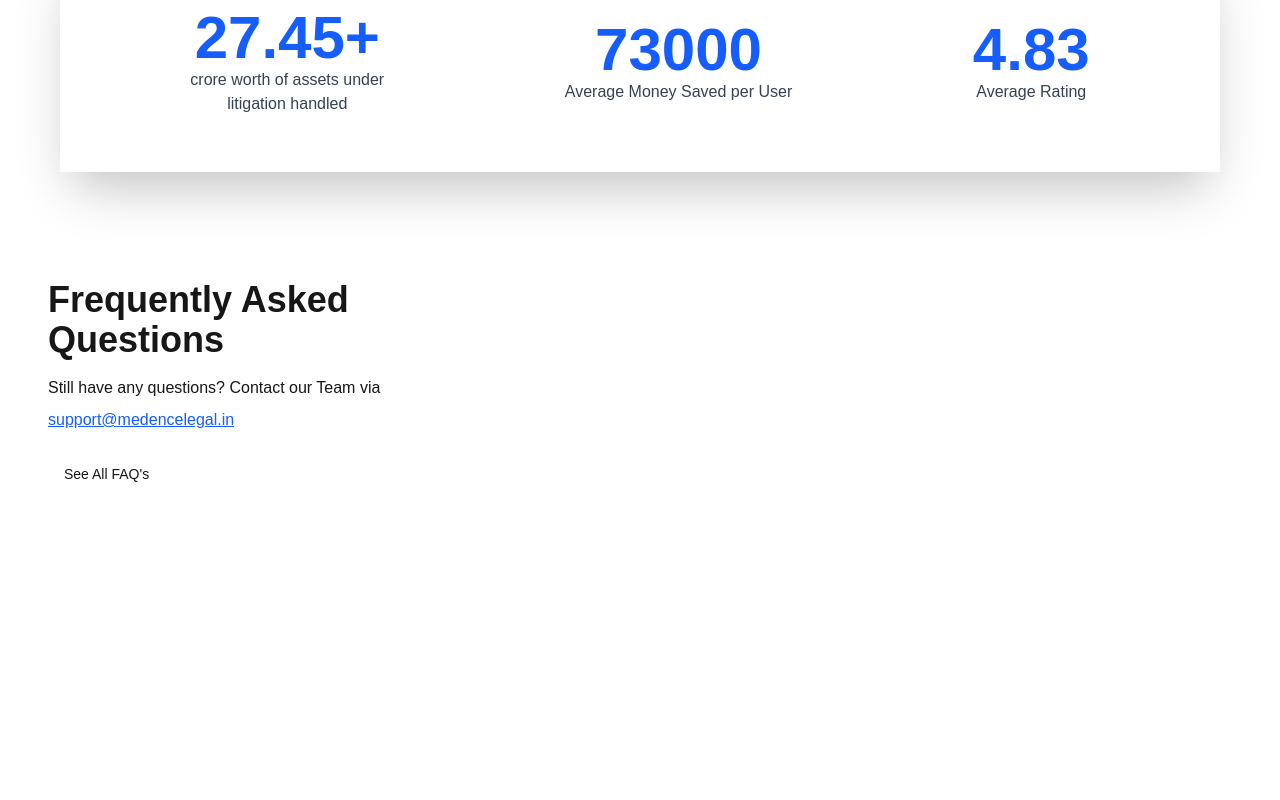
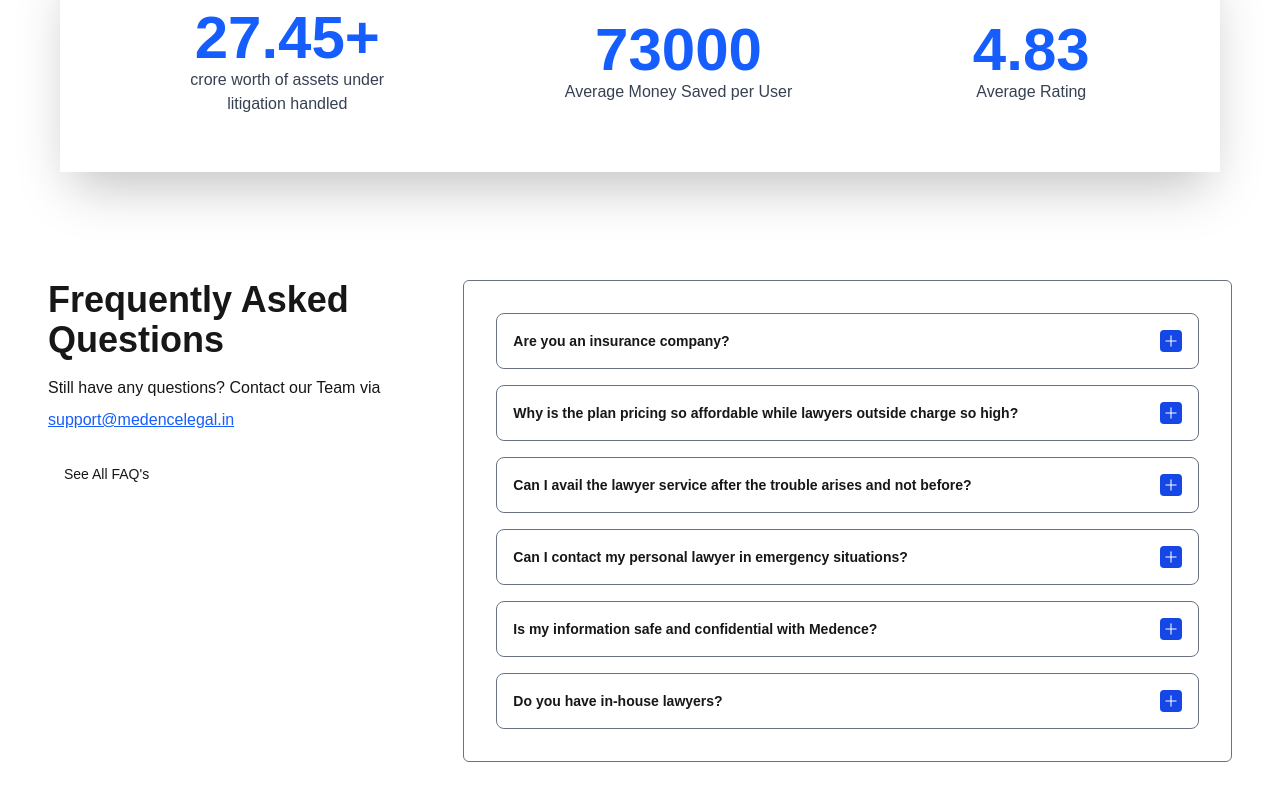
Before and after one commit to JeetDas5/medencelegal, a Next.js app: page / in a window 1280 px wide. Shown: the part 3639-4439 px from the top of the page. Before the commit the page ends 4179 px from the top, so only its background shows below. Built offline with nearby package versions, Linux system fonts and the light colour scheme.

Commit message:
feat: faqs right part

```diff
--- a/app/globals.css
+++ b/app/globals.css
@@ -11,7 +11,6 @@
   --font-sans: var(--font-geist-sans);
   --font-mono: var(--font-geist-mono);
 }
-
 
 body {
   background: var(--background);
@@ -27,16 +26,25 @@ body {
 }
 
 @keyframes blink {
-  0%, 50% { opacity: 1; }
-  51%, 100% { opacity: 0; }
+  0%,
+  50% {
+    opacity: 1;
+  }
+  51%,
+  100% {
+    opacity: 0;
+  }
 }
 
-@layer base{
-  td{
-    @apply text-center
+@layer base {
+  td {
+    @apply text-center;
   }
-  section{
-    @apply p-5
+  section {
+    @apply p-5;
+  }
+  button {
+    @apply cursor-pointer;
   }
 }
 
--- a/components/FAQs.tsx
+++ b/components/FAQs.tsx
@@ -1,7 +1,15 @@
+"use client";
+
+import { faqs } from "@/data";
 import Link from "next/link";
-import React from "react";
+import React, { useState } from "react";
 
 const FAQs = () => {
+  const [openId, setOpenId] = useState<number | null>(null);
+
+  const toggleFAQ = (id: number) => {
+    setOpenId(openId === id ? null : id);
+  };
   return (
     <section className="py-8 px-4 md:py-12 md:px-12 flex flex-col md:flex-row gap-8">
       <div className="md:w-1/3 flex flex-col">
@@ -23,7 +31,66 @@ const FAQs = () => {
           </button>
         </Link>
       </div>
-      <div className="md:w-2/3"></div>
+      <div className="md:w-2/3 space-y-4 border-[1px] border-gray-500 p-4 md:p-8 rounded-md">
+        {faqs.map((faq) => (
+          <div
+            key={faq.id}
+            className="border border-gray-500 rounded-lg overflow-hidden"
+          >
+            <button
+              className="w-full text-left p-4 flex justify-between items-center text-sm md:text-md font-semibold"
+              onClick={() => toggleFAQ(faq.id)}
+            >
+              {faq.question}
+              <span className="bg-blue-700 text-white rounded p-1">
+                {openId === faq.id ? (
+                  <svg
+                    stroke="currentColor"
+                    fill="none"
+                    strokeWidth="0"
+                    viewBox="0 0 15 15"
+                    className="transition-transform "
+                    height="1em"
+                    width="1em"
+                    xmlns="http://www.w3.org/2000/svg"
+                  >
+                    <path
+                      fillRule="evenodd"
+                      clipRule="evenodd"
+                      d="M11.7816 4.03157C12.0062 3.80702 12.0062 3.44295 11.7816 3.2184C11.5571 2.99385 11.193 2.99385 10.9685 3.2184L7.50005 6.68682L4.03164 3.2184C3.80708 2.99385 3.44301 2.99385 3.21846 3.2184C2.99391 3.44295 2.99391 3.80702 3.21846 4.03157L6.68688 7.49999L3.21846 10.9684C2.99391 11.193 2.99391 11.557 3.21846 11.7816C3.44301 12.0061 3.80708 12.0061 4.03164 11.7816L7.50005 8.31316L10.9685 11.7816C11.193 12.0061 11.5571 12.0061 11.7816 11.7816C12.0062 11.557 12.0062 11.193 11.7816 10.9684L8.31322 7.49999L11.7816 4.03157Z"
+                      fill="currentColor"
+                    ></path>
+                  </svg>
+                ) : (
+                  <svg
+                    stroke="currentColor"
+                    fill="none"
+                    strokeWidth="0"
+                    viewBox="0 0 15 15"
+                    className="transition-transform rotate-45"
+                    height="1em"
+                    width="1em"
+                    xmlns="http://www.w3.org/2000/svg"
+                  >
+                    <path
+                      fillRule="evenodd"
+                      clipRule="evenodd"
+                      d="M11.7816 4.03157C12.0062 3.80702 12.0062 3.44295 11.7816 3.2184C11.5571 2.99385 11.193 2.99385 10.9685 3.2184L7.50005 6.68682L4.03164 3.2184C3.80708 2.99385 3.44301 2.99385 3.21846 3.2184C2.99391 3.44295 2.99391 3.80702 3.21846 4.03157L6.68688 7.49999L3.21846 10.9684C2.99391 11.193 2.99391 11.557 3.21846 11.7816C3.44301 12.0061 3.80708 12.0061 4.03164 11.7816L7.50005 8.31316L10.9685 11.7816C11.193 12.0061 11.5571 12.0061 11.7816 11.7816C12.0062 11.557 12.0062 11.193 11.7816 10.9684L8.31322 7.49999L11.7816 4.03157Z"
+                      fill="currentColor"
+                    ></path>
+                  </svg>
+                )}
+              </span>
+            </button>
+            {openId === faq.id && (
+              <div className="flex flex-col gap-2">
+                <div className="border-t w-full" />
+                <p className="p-4 text-sm md:text-base">{faq.answer}</p>
+              </div>
+            )}
+          </div>
+        ))}
+      </div>
     </section>
   );
 };
--- a/components/Testimonials.tsx
+++ b/components/Testimonials.tsx
@@ -4,7 +4,6 @@ import React from "react";
 import TestimonialCard from "./TestimonialCard";
 import testimonials from "../data/testimonials.json";
 
-// Use pure CSS marquee animation to create an infinite loop without JS complexity.
 const Testimonials: React.FC = () => {
   const items = [...testimonials, ...testimonials];
   return (
--- /dev/null
+++ b/data/faqs.json
@@ -0,0 +1,32 @@
+[
+  {
+    "id": 1,
+    "question": "Are you an insurance company?",
+    "answer": "No, Medence is not an insurance company. However, we provide personalized legal services by connecting you with experienced lawyers on a before-the-event model of payment. This ensures you do not have to worry about any unforeseen legal expenses"
+  },
+  {
+    "id": 2,
+    "question": "Why is the plan pricing so affordable while lawyers outside charge so high?",
+    "answer": "Medence provides affordable pricing by leveraging a scalable and aggregation model that enables us to offer legal services at a lower cost while maintaining high-quality expertise. Our focus is on providing value to customers without the high overhead costs associated with traditional law firms"
+  },
+  {
+    "id": 3,
+    "question": "Can I avail the lawyer service after the trouble arises and not before?",
+    "answer": "While we specialise in providing before-the-event legal services to increase affordability, you can also avail the lawyer service after the event too. But in such cases the fees for litigation is higher and vary based on lawyers' charges."
+  },
+  {
+    "id": 4,
+    "question": "Can I contact my personal lawyer in emergency situations?",
+    "answer": "Yes, you can reach your personal lawyer for urgent matters. However, please note that response times may slightly vary depending on the severity of the situation."
+  },
+  {
+    "id": 5,
+    "question": "Is my information safe and confidential with Medence?",
+    "answer": "Yes, your information is secure and treated with the utmost confidentiality. We adhere to strict privacy policies to ensure that your legal matters and personal data are protected."
+  },
+  {
+    "id": 6,
+    "question": "Do you have in-house lawyers?",
+    "answer": "No we don't have in-house lawyers per se. Instead we partner with qualified lawyers and firms across all major cities."
+  }
+]
--- /dev/null
+++ b/data/index.ts
@@ -0,0 +1,4 @@
+import faqs from "./faqs.json";
+import testimonials from "./testimonials.json";
+
+export { faqs, testimonials };
```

++++++++++++++++++++

TASK: The copy must reproduce every entry exactly while excluding all pictures.

RESULT OF THE TASK:
Before and after one commit to JeetDas5/medencelegal, a Next.js app: page / in a window 1280 px wide. Shown: the part 3639-4439 px from the top of the page. Before the commit the page ends 4179 px from the top, so only its background shows below. Built offline with nearby package versions, Linux system fonts and the light colour scheme.

Commit message:
feat: faqs right part

```diff
--- a/app/globals.css
+++ b/app/globals.css
@@ -11,7 +11,6 @@
   --font-sans: var(--font-geist-sans);
   --font-mono: var(--font-geist-mono);
 }
-
 
 body {
   background: var(--background);
@@ -27,16 +26,25 @@ body {
 }
 
 @keyframes blink {
-  0%, 50% { opacity: 1; }
-  51%, 100% { opacity: 0; }
+  0%,
+  50% {
+    opacity: 1;
+  }
+  51%,
+  100% {
+    opacity: 0;
+  }
 }
 
-@layer base{
-  td{
-    @apply text-center
+@layer base {
+  td {
+    @apply text-center;
   }
-  section{
-    @apply p-5
+  section {
+    @apply p-5;
+  }
+  button {
+    @apply cursor-pointer;
   }
 }
 
--- a/components/FAQs.tsx
+++ b/components/FAQs.tsx
@@ -1,7 +1,15 @@
+"use client";
+
+import { faqs } from "@/data";
 import Link from "next/link";
-import React from "react";
+import React, { useState } from "react";
 
 const FAQs = () => {
+  const [openId, setOpenId] = useState<number | null>(null);
+
+  const toggleFAQ = (id: number) => {
+    setOpenId(openId === id ? null : id);
+  };
   return (
     <section className="py-8 px-4 md:py-12 md:px-12 flex flex-col md:flex-row gap-8">
       <div className="md:w-1/3 flex flex-col">
@@ -23,7 +31,66 @@ const FAQs = () => {
           </button>
         </Link>
       </div>
-      <div className="md:w-2/3"></div>
+      <div className="md:w-2/3 space-y-4 border-[1px] border-gray-500 p-4 md:p-8 rounded-md">
+        {faqs.map((faq) => (
+          <div
+            key={faq.id}
+            className="border border-gray-500 rounded-lg overflow-hidden"
+          >
+            <button
+              className="w-full text-left p-4 flex justify-between items-center text-sm md:text-md font-semibold"
+              onClick={() => toggleFAQ(faq.id)}
+            >
+              {faq.question}
+              <span className="bg-blue-700 text-white rounded p-1">
+                {openId === faq.id ? (
+                  <svg
+                    stroke="currentColor"
+                    fill="none"
+                    strokeWidth="0"
+                    viewBox="0 0 15 15"
+                    className="transition-transform "
+                    height="1em"
+                    width="1em"
+                    xmlns="http://www.w3.org/2000/svg"
+                  >
+                    <path
+                      fillRule="evenodd"
+                      clipRule="evenodd"
+                      d="M11.7816 4.03157C12.0062 3.80702 12.0062 3.44295 11.7816 3.2184C11.5571 2.99385 11.193 2.99385 10.9685 3.2184L7.50005 6.68682L4.03164 3.2184C3.80708 2.99385 3.44301 2.99385 3.21846 3.2184C2.99391 3.44295 2.99391 3.80702 3.21846 4.03157L6.68688 7.49999L3.21846 10.9684C2.99391 11.193 2.99391 11.557 3.21846 11.7816C3.44301 12.0061 3.80708 12.0061 4.03164 11.7816L7.50005 8.31316L10.9685 11.7816C11.193 12.0061 11.5571 12.0061 11.7816 11.7816C12.0062 11.557 12.0062 11.193 11.7816 10.9684L8.31322 7.49999L11.7816 4.03157Z"
+                      fill="currentColor"
+                    ></path>
+                  </svg>
+                ) : (
+                  <svg
+                    stroke="currentColor"
+                    fill="none"
+                    strokeWidth="0"
+                    viewBox="0 0 15 15"
+                    className="transition-transform rotate-45"
+                    height="1em"
+                    width="1em"
+                    xmlns="http://www.w3.org/2000/svg"
+                  >
+                    <path
+                      fillRule="evenodd"
+                      clipRule="evenodd"
+                      d="M11.7816 4.03157C12.0062 3.80702 12.0062 3.44295 11.7816 3.2184C11.5571 2.99385 11.193 2.99385 10.9685 3.2184L7.50005 6.68682L4.03164 3.2184C3.80708 2.99385 3.44301 2.99385 3.21846 3.2184C2.99391 3.44295 2.99391 3.80702 3.21846 4.03157L6.68688 7.49999L3.21846 10.9684C2.99391 11.193 2.99391 11.557 3.21846 11.7816C3.44301 12.0061 3.80708 12.0061 4.03164 11.7816L7.50005 8.31316L10.9685 11.7816C11.193 12.0061 11.5571 12.0061 11.7816 11.7816C12.0062 11.557 12.0062 11.193 11.7816 10.9684L8.31322 7.49999L11.7816 4.03157Z"
+                      fill="currentColor"
+                    ></path>
+                  </svg>
+                )}
+              </span>
+            </button>
+            {openId === faq.id && (
+              <div className="flex flex-col gap-2">
+                <div className="border-t w-full" />
+                <p className="p-4 text-sm md:text-base">{faq.answer}</p>
+              </div>
+            )}
+          </div>
+        ))}
+      </div>
     </section>
   );
 };
--- a/components/Testimonials.tsx
+++ b/components/Testimonials.tsx
@@ -4,7 +4,6 @@ import React from "react";
 import TestimonialCard from "./TestimonialCard";
 import testimonials from "../data/testimonials.json";
 
-// Use pure CSS marquee animation to create an infinite loop without JS complexity.
 const Testimonials: React.FC = () => {
   const items = [...testimonials, ...testimonials];
   return (
--- /dev/null
+++ b/data/faqs.json
@@ -0,0 +1,32 @@
+[
+  {
+    "id": 1,
+    "question": "Are you an insurance company?",
+    "answer": "No, Medence is not an insurance company. However, we provide personalized legal services by connecting you with experienced lawyers on a before-the-event model of payment. This ensures you do not have to worry about any unforeseen legal expenses"
+  },
+  {
+    "id": 2,
+    "question": "Why is the plan pricing so affordable while lawyers outside charge so high?",
+    "answer": "Medence provides affordable pricing by leveraging a scalable and aggregation model that enables us to offer legal services at a lower cost while maintaining high-quality expertise. Our focus is on providing value to customers without the high overhead costs associated with traditional law firms"
+  },
+  {
+    "id": 3,
+    "question": "Can I avail the lawyer service after the trouble arises and not before?",
+    "answer": "While we specialise in providing before-the-event legal services to increase affordability, you can also avail the lawyer service after the event too. But in such cases the fees for litigation is higher and vary based on lawyers' charges."
+  },
+  {
+    "id": 4,
+    "question": "Can I contact my personal lawyer in emergency situations?",
+    "answer": "Yes, you can reach your personal lawyer for urgent matters. However, please note that response times may slightly vary depending on the severity of the situation."
+  },
+  {
+    "id": 5,
+    "question": "Is my information safe and confidential with Medence?",
+    "answer": "Yes, your information is secure and treated with the utmost confidentiality. We adhere to strict privacy policies to ensure that your legal matters and personal data are protected."
+  },
+  {
+    "id": 6,
+    "question": "Do you have in-house lawyers?",
+    "answer": "No we don't have in-house lawyers per se. Instead we partner with qualified lawyers and firms across all major cities."
+  }
+]
--- /dev/null
+++ b/data/index.ts
@@ -0,0 +1,4 @@
+import faqs from "./faqs.json";
+import testimonials from "./testimonials.json";
+
+export { faqs, testimonials };
```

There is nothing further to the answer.